The vibraphone, of course, did not exist when Bach was writing, and I have no idea if he would have approved of me playing his music on it. Of the keyboard percussion instruments though it is I believe the most musical, mainly because unlike wooden marimbas and xylophones, the vibraphone rings. Sustain is absolutely critical to the long phrases of the Chaconne and of all the percussion instruments the vibe has the most. As I was committing the piece to memory I found that I could subtly reinforce the harmonic rhythm by half-damping with the vibe’s damper pedal every beat, and that even though I couldn’t actually crescendo on a single note, I could build phrases by letting the notes ring on top of each other. I visited one of my musicology professors, Anne Schnoebelen, to ask for her help interpreting the piece. She looked at me and said, “This is going to be really difficult, I don’t know if it will work at all on the vibraphone,” but then proceeded to help me take the piece apart and try to make a plan for what I should do with it.
Mr. Brown let me borrow his vibraphone over the summer when I moved up to Cleveland to live with Kim. I think I practiced most days, when I wasn’t working on houses trying to make a buck, but I wasn’t too stressed about the fact that when I got back to Houston at the end of the summer I was going to have about eight weeks to put together a program of 35 minutes of music, much of which I hadn’t even started learning yet.
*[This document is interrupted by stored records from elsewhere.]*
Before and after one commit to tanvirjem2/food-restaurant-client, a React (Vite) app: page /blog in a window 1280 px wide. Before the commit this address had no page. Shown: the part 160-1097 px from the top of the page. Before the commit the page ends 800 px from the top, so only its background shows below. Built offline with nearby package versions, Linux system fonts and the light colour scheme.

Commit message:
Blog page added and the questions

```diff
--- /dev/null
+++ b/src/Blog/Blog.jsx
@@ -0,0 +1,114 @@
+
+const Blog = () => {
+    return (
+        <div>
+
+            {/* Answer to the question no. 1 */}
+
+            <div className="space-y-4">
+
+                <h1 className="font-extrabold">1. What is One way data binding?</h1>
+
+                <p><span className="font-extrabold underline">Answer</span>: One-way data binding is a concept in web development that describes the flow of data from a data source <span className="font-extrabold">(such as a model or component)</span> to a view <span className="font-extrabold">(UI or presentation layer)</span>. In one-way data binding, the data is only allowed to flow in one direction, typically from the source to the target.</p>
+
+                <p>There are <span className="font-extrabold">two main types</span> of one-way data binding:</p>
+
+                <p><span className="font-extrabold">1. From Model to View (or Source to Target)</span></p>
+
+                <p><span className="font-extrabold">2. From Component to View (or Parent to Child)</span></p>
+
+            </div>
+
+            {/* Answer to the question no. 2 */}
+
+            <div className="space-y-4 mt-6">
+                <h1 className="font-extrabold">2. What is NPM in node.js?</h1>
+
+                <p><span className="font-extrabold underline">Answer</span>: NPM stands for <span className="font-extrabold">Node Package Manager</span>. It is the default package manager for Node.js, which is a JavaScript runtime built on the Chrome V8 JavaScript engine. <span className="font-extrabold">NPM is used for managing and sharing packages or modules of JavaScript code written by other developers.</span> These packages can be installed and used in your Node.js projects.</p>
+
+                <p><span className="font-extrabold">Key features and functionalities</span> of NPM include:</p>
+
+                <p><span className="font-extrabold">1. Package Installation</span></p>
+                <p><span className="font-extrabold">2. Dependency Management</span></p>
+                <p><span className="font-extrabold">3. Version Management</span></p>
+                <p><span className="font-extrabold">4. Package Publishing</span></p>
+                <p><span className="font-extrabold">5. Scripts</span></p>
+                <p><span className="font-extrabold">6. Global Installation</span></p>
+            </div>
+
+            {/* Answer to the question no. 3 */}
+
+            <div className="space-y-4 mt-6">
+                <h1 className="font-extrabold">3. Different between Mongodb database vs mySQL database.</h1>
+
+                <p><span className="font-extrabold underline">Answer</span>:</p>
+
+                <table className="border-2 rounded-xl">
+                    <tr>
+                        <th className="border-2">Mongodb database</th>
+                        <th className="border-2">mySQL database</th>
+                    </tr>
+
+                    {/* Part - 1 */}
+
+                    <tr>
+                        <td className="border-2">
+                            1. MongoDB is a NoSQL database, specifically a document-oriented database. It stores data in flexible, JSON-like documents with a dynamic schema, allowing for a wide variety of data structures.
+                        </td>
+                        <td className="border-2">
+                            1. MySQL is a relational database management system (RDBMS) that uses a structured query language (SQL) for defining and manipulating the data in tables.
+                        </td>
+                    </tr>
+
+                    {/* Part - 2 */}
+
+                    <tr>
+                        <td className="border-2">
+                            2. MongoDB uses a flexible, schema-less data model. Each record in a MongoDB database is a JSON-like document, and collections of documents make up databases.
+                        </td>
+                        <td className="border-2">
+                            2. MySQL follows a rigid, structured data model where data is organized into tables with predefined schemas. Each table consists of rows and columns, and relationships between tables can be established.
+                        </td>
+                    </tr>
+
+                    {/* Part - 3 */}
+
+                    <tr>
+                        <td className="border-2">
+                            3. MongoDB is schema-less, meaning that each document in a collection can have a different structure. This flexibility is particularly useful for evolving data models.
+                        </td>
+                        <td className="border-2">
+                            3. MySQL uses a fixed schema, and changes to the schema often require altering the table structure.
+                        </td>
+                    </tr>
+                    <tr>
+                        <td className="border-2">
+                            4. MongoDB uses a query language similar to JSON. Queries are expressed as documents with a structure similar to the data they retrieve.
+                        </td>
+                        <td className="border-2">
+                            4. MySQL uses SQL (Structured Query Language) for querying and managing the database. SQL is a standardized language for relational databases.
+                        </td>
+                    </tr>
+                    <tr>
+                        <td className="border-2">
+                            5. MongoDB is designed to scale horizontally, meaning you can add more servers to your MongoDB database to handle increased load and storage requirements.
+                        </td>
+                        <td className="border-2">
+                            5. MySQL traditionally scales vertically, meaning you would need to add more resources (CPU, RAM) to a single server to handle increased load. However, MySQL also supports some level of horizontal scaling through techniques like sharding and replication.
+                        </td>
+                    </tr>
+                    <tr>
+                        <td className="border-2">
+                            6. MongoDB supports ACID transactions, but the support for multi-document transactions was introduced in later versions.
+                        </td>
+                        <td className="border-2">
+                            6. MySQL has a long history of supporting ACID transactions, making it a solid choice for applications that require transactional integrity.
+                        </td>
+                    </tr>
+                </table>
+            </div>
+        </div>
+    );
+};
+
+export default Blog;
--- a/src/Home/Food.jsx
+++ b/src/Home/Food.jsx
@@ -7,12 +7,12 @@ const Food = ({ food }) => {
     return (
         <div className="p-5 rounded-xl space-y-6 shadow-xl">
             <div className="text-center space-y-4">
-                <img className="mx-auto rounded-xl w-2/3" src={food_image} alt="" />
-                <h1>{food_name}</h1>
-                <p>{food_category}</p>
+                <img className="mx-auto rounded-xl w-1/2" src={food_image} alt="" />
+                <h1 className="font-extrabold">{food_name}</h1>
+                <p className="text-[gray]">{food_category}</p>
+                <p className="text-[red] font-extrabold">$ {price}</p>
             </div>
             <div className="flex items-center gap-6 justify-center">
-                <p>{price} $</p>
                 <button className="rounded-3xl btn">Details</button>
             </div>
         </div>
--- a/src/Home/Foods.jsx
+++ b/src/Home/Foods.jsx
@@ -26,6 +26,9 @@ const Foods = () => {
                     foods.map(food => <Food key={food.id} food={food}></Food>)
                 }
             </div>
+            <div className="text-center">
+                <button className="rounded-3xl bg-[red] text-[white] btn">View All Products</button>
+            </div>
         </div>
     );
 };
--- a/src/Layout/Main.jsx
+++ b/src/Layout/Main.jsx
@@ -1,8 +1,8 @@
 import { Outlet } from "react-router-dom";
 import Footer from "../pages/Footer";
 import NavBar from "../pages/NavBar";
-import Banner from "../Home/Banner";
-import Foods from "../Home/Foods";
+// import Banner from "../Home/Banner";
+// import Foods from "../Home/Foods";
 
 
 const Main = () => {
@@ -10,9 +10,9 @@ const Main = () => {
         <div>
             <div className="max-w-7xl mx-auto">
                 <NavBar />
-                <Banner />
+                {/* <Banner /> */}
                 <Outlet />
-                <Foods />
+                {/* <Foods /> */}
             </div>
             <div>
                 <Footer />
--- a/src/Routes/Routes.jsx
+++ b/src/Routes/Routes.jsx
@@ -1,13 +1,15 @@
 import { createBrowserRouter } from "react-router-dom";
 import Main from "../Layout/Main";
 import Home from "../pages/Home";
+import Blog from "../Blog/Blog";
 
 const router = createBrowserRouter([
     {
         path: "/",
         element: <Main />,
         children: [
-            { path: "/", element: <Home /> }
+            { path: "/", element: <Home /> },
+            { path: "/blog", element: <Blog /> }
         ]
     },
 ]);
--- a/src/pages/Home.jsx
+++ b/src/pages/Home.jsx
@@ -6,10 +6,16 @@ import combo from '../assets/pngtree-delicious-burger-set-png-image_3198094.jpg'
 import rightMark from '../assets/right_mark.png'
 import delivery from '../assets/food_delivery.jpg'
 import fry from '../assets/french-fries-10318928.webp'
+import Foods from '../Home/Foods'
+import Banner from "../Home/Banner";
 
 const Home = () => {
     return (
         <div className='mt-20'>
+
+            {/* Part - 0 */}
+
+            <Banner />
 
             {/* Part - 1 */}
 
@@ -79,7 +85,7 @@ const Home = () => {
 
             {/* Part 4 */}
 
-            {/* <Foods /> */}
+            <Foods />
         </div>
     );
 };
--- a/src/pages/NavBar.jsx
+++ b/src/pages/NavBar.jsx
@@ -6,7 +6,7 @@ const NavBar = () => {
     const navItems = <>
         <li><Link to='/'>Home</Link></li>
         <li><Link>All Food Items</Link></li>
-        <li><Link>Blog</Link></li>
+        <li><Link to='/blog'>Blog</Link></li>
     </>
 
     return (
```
It helped that I was in love of course, not just with the Chaconne but with my future wife. In August Kim and I packed her stuff into my van, a trailer, and her truck, and drove south to Houston for my last year of college.
I have fairly vivid memories of most of my time in college, but for some reason I remember very little of the run-up to my recital. I think somewhere around my first lesson of the fall I realized what a deep hole I was in and pretty much buried myself in practicing. When the day finally came for my recital, though, I felt more or less ready. I remember jumping up and down off stage before I went out to play it to both amp myself up and burn off extra nervous energy. Then I walked out there and I played it. You can listen if you want.
I remember thinking I missed a lot of notes, but in retrospect it’s pretty clean. I wish I had taken it a bit slower, and if I was doing it again I would find a way to fabricate the missing high G on the vibe that is the peak of some of the most important phrases.
I played a lot of music in college and since then. I remember most of it pretty well — I still can’t read worth a damn but I memorize really quickly. Of all the music I learned, though, the Chaconne is the only piece I believe I could sing all the way through right now without missing a phrase. I can still feel the notes in my hand, the difficult passages with the sticks… and my eyes still fill with tears when I remember the central section where it switches to D major.
The dance begins on the second beat, and so did I — in music, in my career, in so many things in my life. It is inexorable, unforgiving, filled with motion and passion, but perfectly structured. Eventually it will end, as I, of course, will too. If I’m very lucky, perhaps it will be on beat one.